Currently, parental practices for transitioning babies into their own rooms are similar across the United States, but this hasn’t always been the case. Recent trends in increased room sharing among parents and babies challenge long held Western cultural beliefs about the need to get infants to sleep independently, in their own rooms (and cribs), at an early age. (Morgan 2006) In a 2005 study among parents NOT planning to co-sleep, researchers found that most infants were moved into their own rooms gradually over the first several months of life, with 68% sleeping in their own rooms by 6 months of age and 76% by 12 months. (Burnham 2005) Another study, this one from 2008, showed that 15% of 3-month-olds and 29% of 12-month-olds slept in their own rooms.(Hauck 2008) Room sharing not only promotes breastfeeding, it also decreases the risk of Sudden Infant Death Syndrome (SIDS), and the AAP also endorses room sharing for parents and infants.
Recommendations for the Infant Sleep Setting
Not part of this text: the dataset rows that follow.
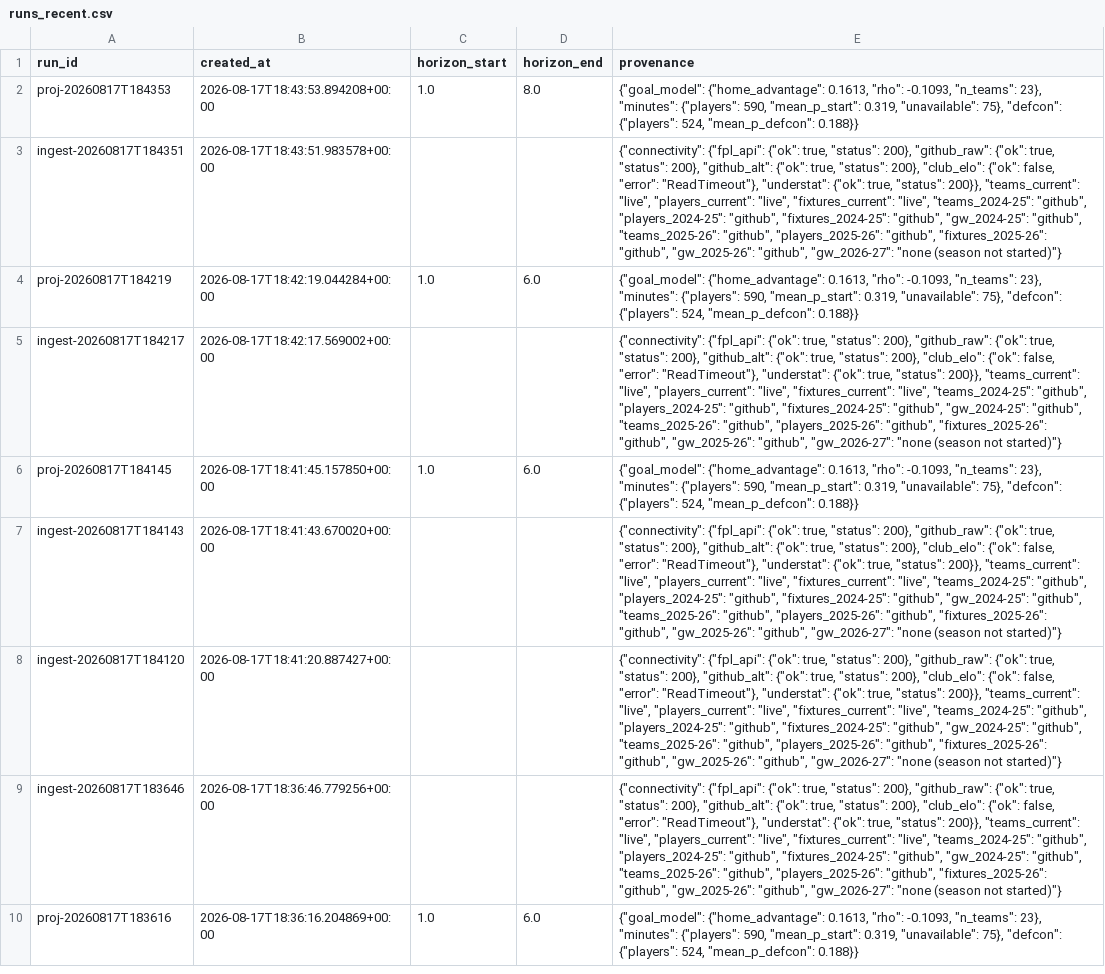
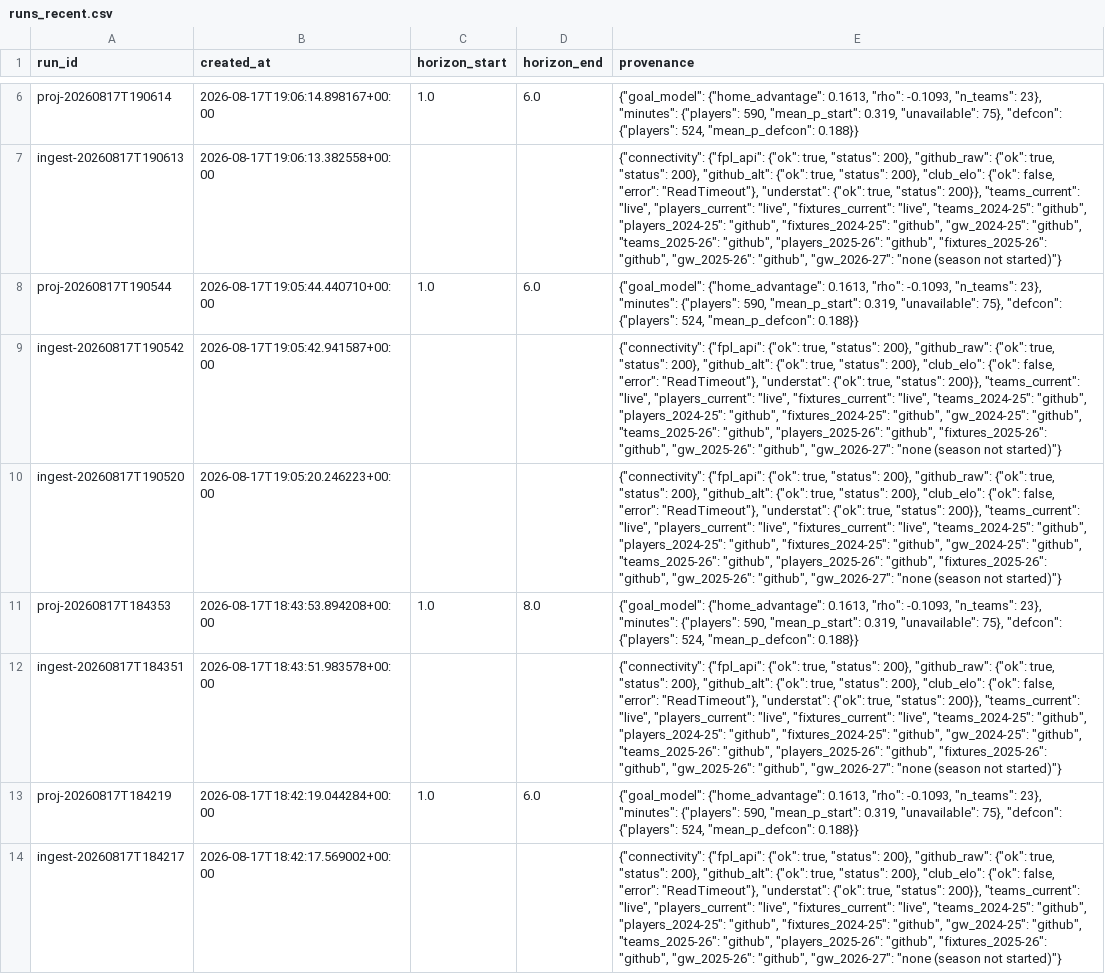
Before and after one commit to Houssem-Ben-Salem/Fantasy, a CSV file: exports/runs_recent.csv, drawn as a sheet; only a part is shown, gaps mark what is left out; the shorter side is filled out with more unchanged rows; the diff covers the shown part only; the diff names each change by its address in the sheet, - before the commit and + after, or states it on an @@ line.

```diff
--- a/exports/runs_recent.csv
+++ b/exports/runs_recent.csv
+row 6: proj-20260817T190614 | 2026-08-17T19:06:14.898167+00:00 | 1.0 | 6.0 | {"goal_model": {"home_advantage": 0.1613, "rho": -0.1093, "n_teams": 23}, "minutes": {"players": 590, "mean_p_start": 0.319, "unavailable": 75}, "defcon": {"players": 524, "mean_p_defcon": 0.188}}
+row 7: ingest-20260817T190613 | 2026-08-17T19:06:13.382558+00:00 |  |  | {"connectivity": {"fpl_api": {"ok": true, "status": 200}, "github_raw": {"ok": true, "status": 200}, "github_alt": {"ok": true, "status": 200}, "club_elo": {"ok": false, "error": "ReadTimeout"}, "understat": {"ok": true, "status": 200}}, "teams_current": "live", "players_current": "live", "fixtures_current": "live", "teams_2024-25": "github", "players_2024-25": "github", "fixtures_2024-25": "github", "gw_2024-25": "github", "teams_2025-26": "github", "players_2025-26": "github", "fixtures_2025-26": "github", "gw_2025-26": "github", "gw_2026-27": "none (season not started)"}
+row 8: proj-20260817T190544 | 2026-08-17T19:05:44.440710+00:00 | 1.0 | 6.0 | {"goal_model": {"home_advantage": 0.1613, "rho": -0.1093, "n_teams": 23}, "minutes": {"players": 590, "mean_p_start": 0.319, "unavailable": 75}, "defcon": {"players": 524, "mean_p_defcon": 0.188}}
+row 9: ingest-20260817T190542 | 2026-08-17T19:05:42.941587+00:00 |  |  | {"connectivity": {"fpl_api": {"ok": true, "status": 200}, "github_raw": {"ok": true, "status": 200}, "github_alt": {"ok": true, "status": 200}, "club_elo": {"ok": false, "error": "ReadTimeout"}, "understat": {"ok": true, "status": 200}}, "teams_current": "live", "players_current": "live", "fixtures_current": "live", "teams_2024-25": "github", "players_2024-25": "github", "fixtures_2024-25": "github", "gw_2024-25": "github", "teams_2025-26": "github", "players_2025-26": "github", "fixtures_2025-26": "github", "gw_2025-26": "github", "gw_2026-27": "none (season not started)"}
+row 10: ingest-20260817T190520 | 2026-08-17T19:05:20.246223+00:00 |  |  | {"connectivity": {"fpl_api": {"ok": true, "status": 200}, "github_raw": {"ok": true, "status": 200}, "github_alt": {"ok": true, "status": 200}, "club_elo": {"ok": false, "error": "ReadTimeout"}, "understat": {"ok": true, "status": 200}}, "teams_current": "live", "players_current": "live", "fixtures_current": "live", "teams_2024-25": "github", "players_2024-25": "github", "fixtures_2024-25": "github", "gw_2024-25": "github", "teams_2025-26": "github", "players_2025-26": "github", "fixtures_2025-26": "github", "gw_2025-26": "github", "gw_2026-27": "none (season not started)"}
```
Also changed, not shown: 4 added rows and 2 removed rows elsewhere in this file, exports/projections_latest.csv, 5 other files.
The American Academy of Pediatrics, in their 2005 policy statement on SIDS, concluded that placing babies to sleep in their parents’ room, on a separate sleep surface, reduced the risk of SIDS. Evidence referenced by the AAP in that statement included several large trials concluding that babies should sleep in their parents’ rooms, on a separate sleep surface, for the first 6 months of life. This recommendation is also endorsed by the United Kingdom Department of Health. Data from a study by Blair 1999 (referenced in Morgan 2006) also showed that chance of death from SIDS was cut in half when the mother slept in the same room as the baby. For the full AAP report on infant sleep safety recommendations, click here
Choosing a Safe Sleep Surface: NEW Safety Guidelines
There are brand new government safety standards required for all cribs sold in the United States (new and resale). Starting June 28, 2011, all cribs sold in the United States must meet new federal requirements. For the specifics of this new law, click here
. I was surprised to read that safety standards have not been established for “Cosleepers” (infant beds that attach to the parent’s bed). Also, the CPSC has recalled a few popular co-sleeper models. For more information about the latest product recalls and safety information, visit the CPSC website
Making the decision to transition your baby into his own room is only the first step in making this change happen. Even after a successful transition, you aren’t completely off the hook; your baby may still need your help during the night. Just because she is in the other room doesn’t necessarily mean she is going to sleep in there all night long without waking. Older babies are more likely than younger babies to sleep longer stretches but many still wake occasionally and they often need their parents help to get back to sleep. (Burnham 2005)
Next time we’ll share tips to ease the transition of your baby into his own room and review older infant sleep patterns so you will know what to expect during the transition!
The Changing Concept of Sudden Infant Death Syndrome: Diagnostic Coding Shifts, Controversies Regarding the Sleeping Environment, and New Variables to Consider in Reducing Risk. Task Force on Sudden Infant Death Syndrome. Policy Statement, Published online November 1, 2005. Pediatrics Vol. 116 No. 5 November 2005, pp. 1245-1255.
Burnham MM, Goodlin-Jones BL, Gaylor EE, Anders TF. Nighttime sleep-wake patterns and self-soothing from birth to one year of age: a longitudinal intervention study. J Child Psychol Psychiatry. 2002; 43(6): 713–725.
Morgan KH, Groer MW, Smith LJ. The Controversy About What Constitutes Safe and Nurturant Infant Sleep Environments. JOGNN. Nov/Dec 2006.
Hauck FR, Signore C, Fein SB, Raju TN. Infant sleeping arrangements and practices during the first year of life. Pediatrics. 2008 Oct;122 Suppl 2:S113-20.